I first started working with video with the release of the Fujifilm X-H1, and it has been quite a learning process. Having the basics of exposure already made the first few shoots seem easy. When talking about "shooting for the edit" in still photography, we're talking about getting our exposure correct for the type of post-production we're going to do. With video, you'll find that frame rates also play a huge role in how you can edit the footage.
Excited that I'd be able to work with some slow motion, I quickly switched the camera into 60p mode and shot everything on my first shoot at that frame rate. Then I'd heard about this cinematic look that 24p creates, so I set my timeline in Premiere to that. There was my first learning point. The footage looked awfully jittery when played back at normal speed. If you've ever dropped 60p footage directly into a 24p timeline, you'll know what I'm talking about.

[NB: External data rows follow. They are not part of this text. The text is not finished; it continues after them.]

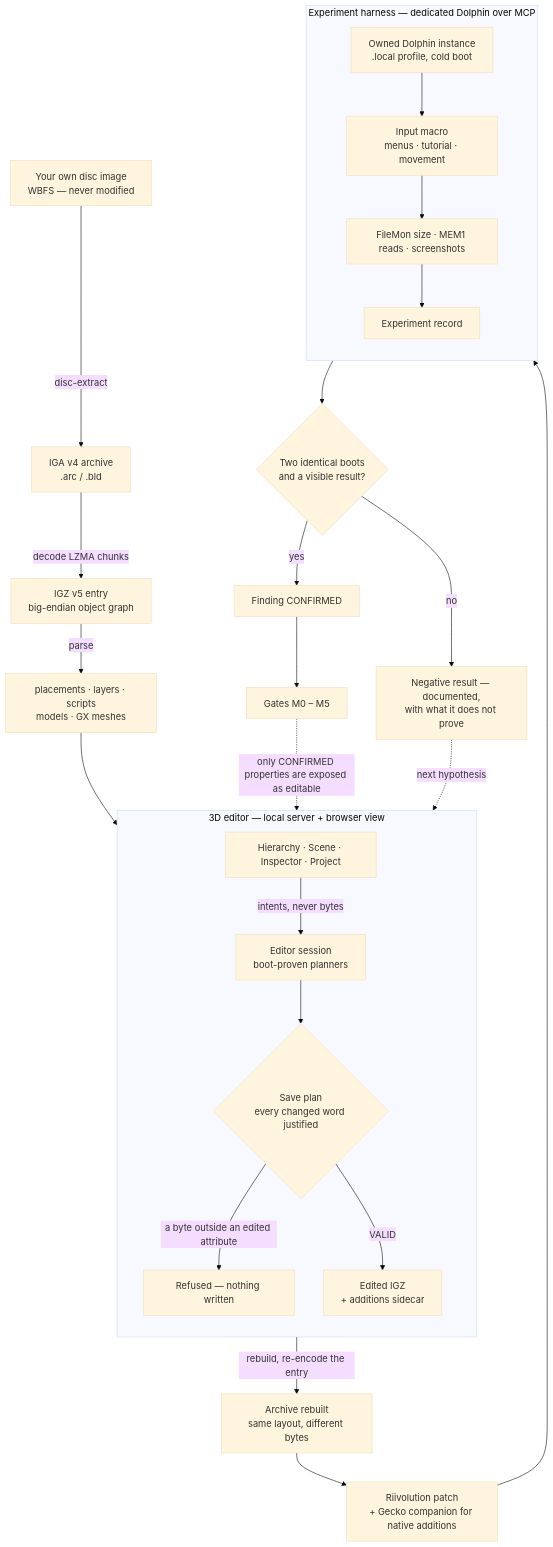
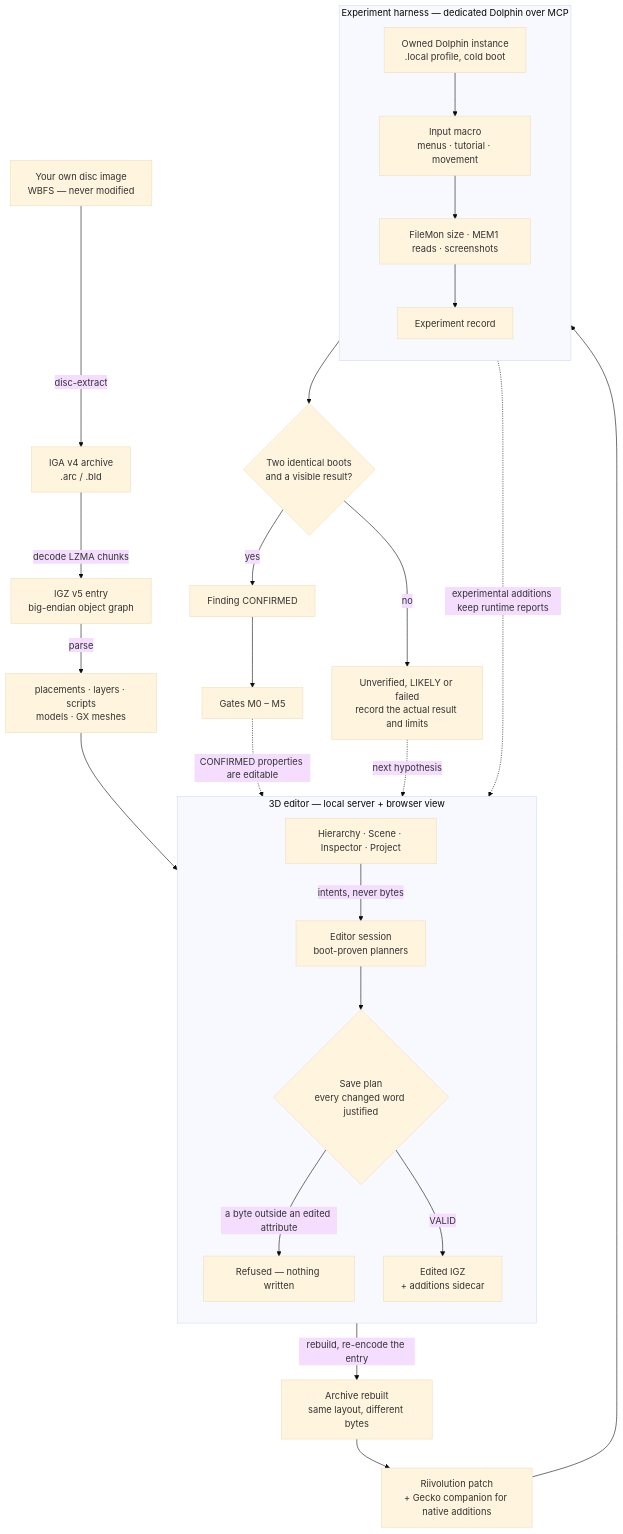
One commit to DEX-zha/PortalForge changed the diagram in README.md. Above: the diagram before and after it, drawn with Mermaid (base theme). The commit also changed other lines of this file and 73 other files, not shown here.

````diff
--- a/README.md
+++ b/README.md
@@ -113,42 +159,43 @@
 ```mermaid
 flowchart TD
     A["Your own disc image<br/>WBFS — never modified"] -->|disc-extract| B["IGA v4 archive<br/>.arc / .bld"]
     B -->|decode LZMA chunks| C["IGZ v5 entry<br/>big-endian object graph"]
     C -->|parse| D["placements · layers · scripts<br/>models · GX meshes"]
 
     subgraph EDIT["3D editor — local server + browser view"]
         direction TB
         E["Hierarchy · Scene · Inspector · Project"]
         F["Editor session<br/>boot-proven planners"]
         G{"Save plan<br/>every changed word justified"}
         H["Refused — nothing written"]
         I["Edited IGZ<br/>+ additions sidecar"]
         E -->|intents, never bytes| F
         F --> G
         G -->|a byte outside an edited attribute| H
         G -->|VALID| I
     end
 
     D --> E
 
     I -->|rebuild, re-encode the entry| J["Archive rebuilt<br/>same layout, different bytes"]
     J --> K["Riivolution patch<br/>+ Gecko companion for native additions"]
 
     subgraph RUN["Experiment harness — dedicated Dolphin over MCP"]
         direction TB
         L["Owned Dolphin instance<br/>.local profile, cold boot"]
         M["Input macro<br/>menus · tutorial · movement"]
         N["FileMon size · MEM1 reads · screenshots"]
         O["Experiment record"]
         L --> M --> N --> O
     end
 
     K --> L
 
     O --> P{"Two identical boots<br/>and a visible result?"}
-    P -->|no| Q["Negative result — documented,<br/>with what it does not prove"]
+    P -->|no| Q["Unverified, LIKELY or failed<br/>record the actual result and limits"]
     P -->|yes| R["Finding CONFIRMED"]
     R --> S["Gates M0 – M5"]
-    S -.->|only CONFIRMED properties are exposed as editable| E
+    S -.->|CONFIRMED properties are editable| E
+    O -.->|experimental additions keep runtime reports| E
     Q -.->|next hypothesis| F
 ```
````
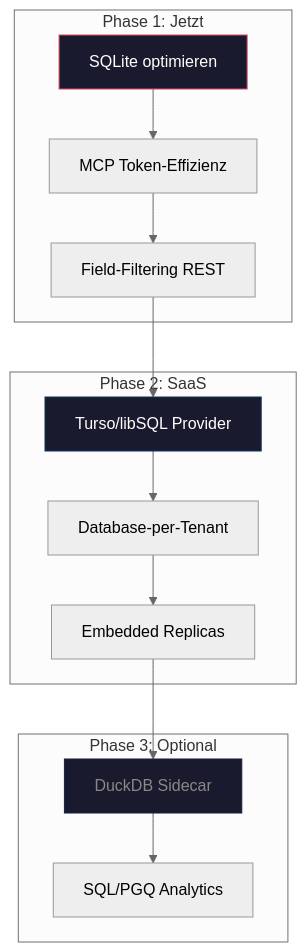
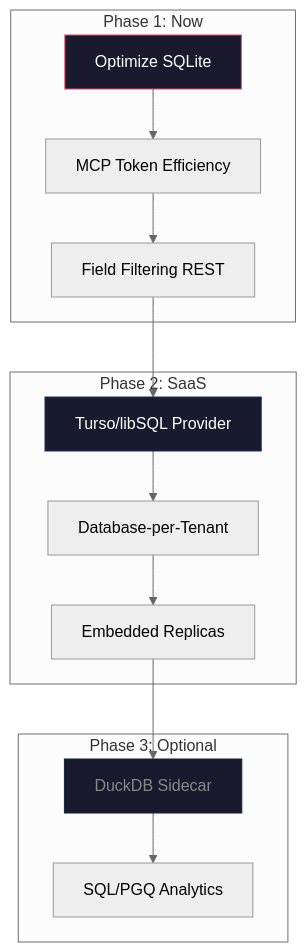
One commit to MrNedimBoztepe/Shonkor changed the diagram in docs/architecture/architecture-review-2026-05.md. Above: the diagram before and after it, drawn with Mermaid (neutral theme). The commit also changed other lines of this file and 29 other files, not shown here.

````diff
--- a/docs/architecture/architecture-review-2026-05.md
+++ b/docs/architecture/architecture-review-2026-05.md
@@ -246,23 +246,23 @@
 ```mermaid
 graph TD
-    subgraph "Phase 1: Jetzt"
-        A["SQLite optimieren"] --> B["MCP Token-Effizienz"]
-        B --> C["Field-Filtering REST"]
+    subgraph "Phase 1: Now"
+        A["Optimize SQLite"] --> B["MCP Token Efficiency"]
+        B --> C["Field Filtering REST"]
     end
 
     subgraph "Phase 2: SaaS"
         D["Turso/libSQL Provider"] --> E["Database-per-Tenant"]
         E --> F["Embedded Replicas"]
     end
 
     subgraph "Phase 3: Optional"
         G["DuckDB Sidecar"] --> H["SQL/PGQ Analytics"]
     end
 
     C --> D
     F --> G
 
     style A fill:#1a1a2e,stroke:#e94560,color:#fff
     style D fill:#1a1a2e,stroke:#0f3460,color:#fff
     style G fill:#1a1a2e,stroke:#16213e,color:#888
 ```
````
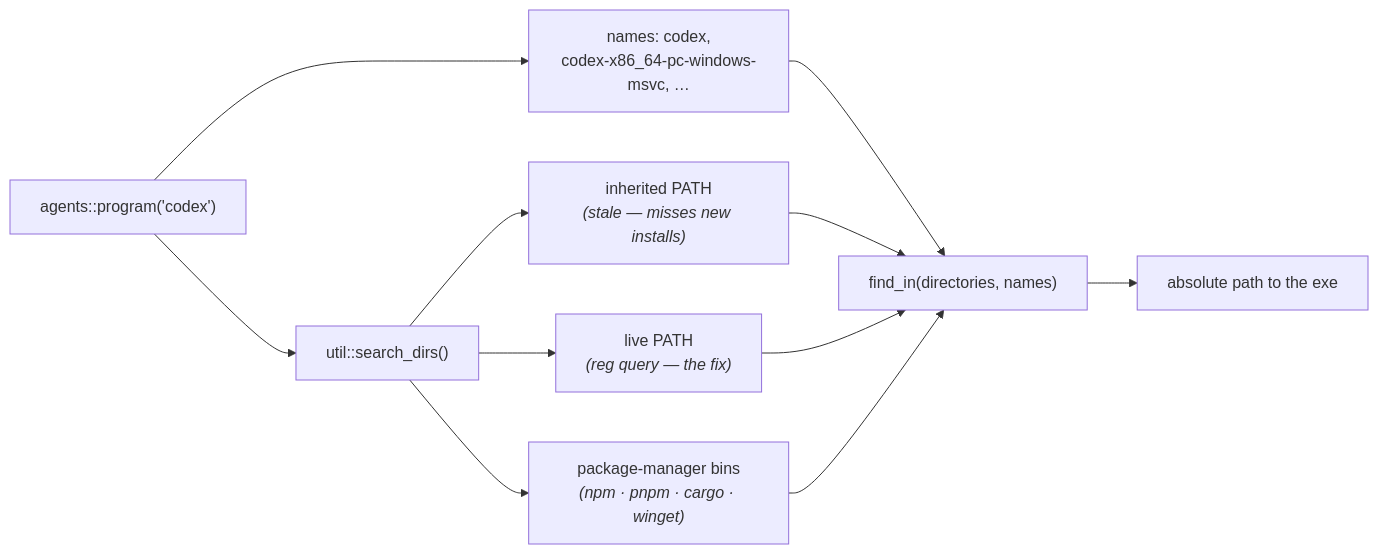
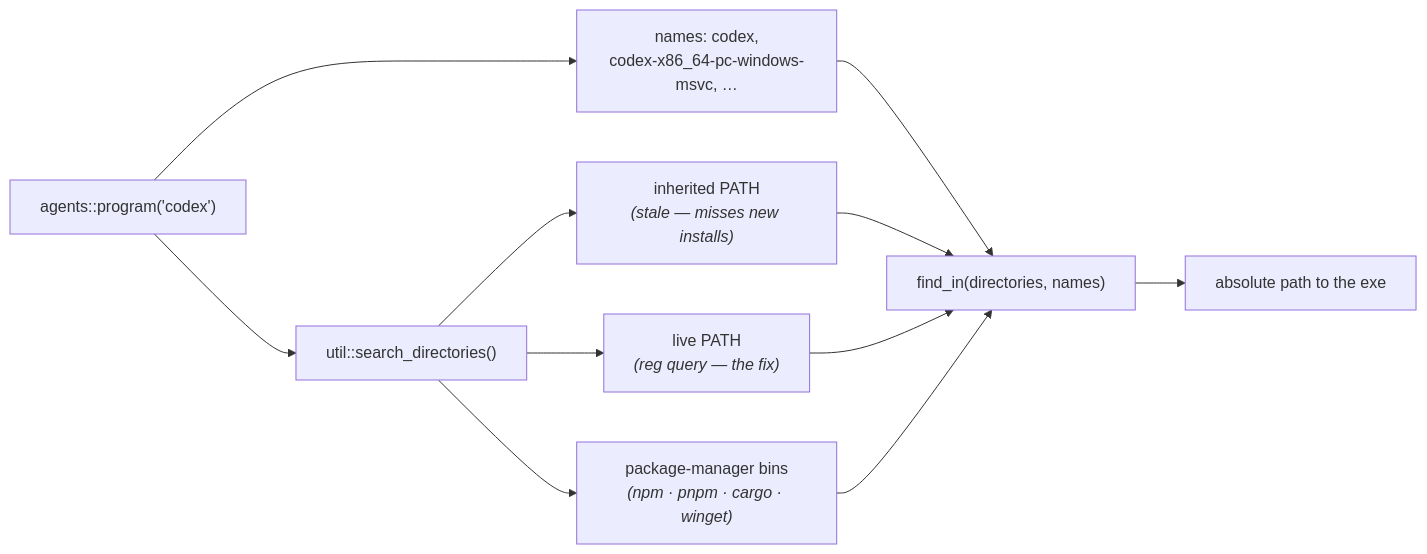
One commit to avi12/pade changed the third of 8 diagrams in ARCHITECTURE.md. Above: the diagram before and after it, drawn with Mermaid. The commit also changed other lines of this file, not shown here.

First line of the commit message:
docs(architecture): map the Rust core by its new module folders

````diff
--- a/ARCHITECTURE.md
+++ b/ARCHITECTURE.md
@@ -109,13 +109,13 @@
 ```mermaid
 flowchart LR
   Q["agents::program('codex')"] --> N["names: codex,<br/>codex-x86_64-pc-windows-msvc, …"]
-  Q --> D["util::search_dirs()"]
+  Q --> D["util::search_directories()"]
   D --> P1["inherited PATH<br/><i>(stale — misses new installs)</i>"]
   D --> P2["live PATH<br/><i>(reg query — the fix)</i>"]
   D --> P3["package-manager bins<br/><i>(npm · pnpm · cargo · winget)</i>"]
   N --> F["find_in(directories, names)"]
   P1 --> F
   P2 --> F
   P3 --> F
   F --> R["absolute path to the exe"]
 ```
````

Video just got exponentially more complex than still photography.
Just like looking back at your first few attempts to use a camera, looking back at this now is quite funny. This mistake, though, means that I now check my frame rates every single time I get my camera out to work with video.
To avoid making these mistakes, and to learn how you can work with different frame rates on a timeline, check out this video from Gerald Undone, where he goes through some handy information for beginners in the realm of video.
Lead image by Donald Tong, used under Creative Commons.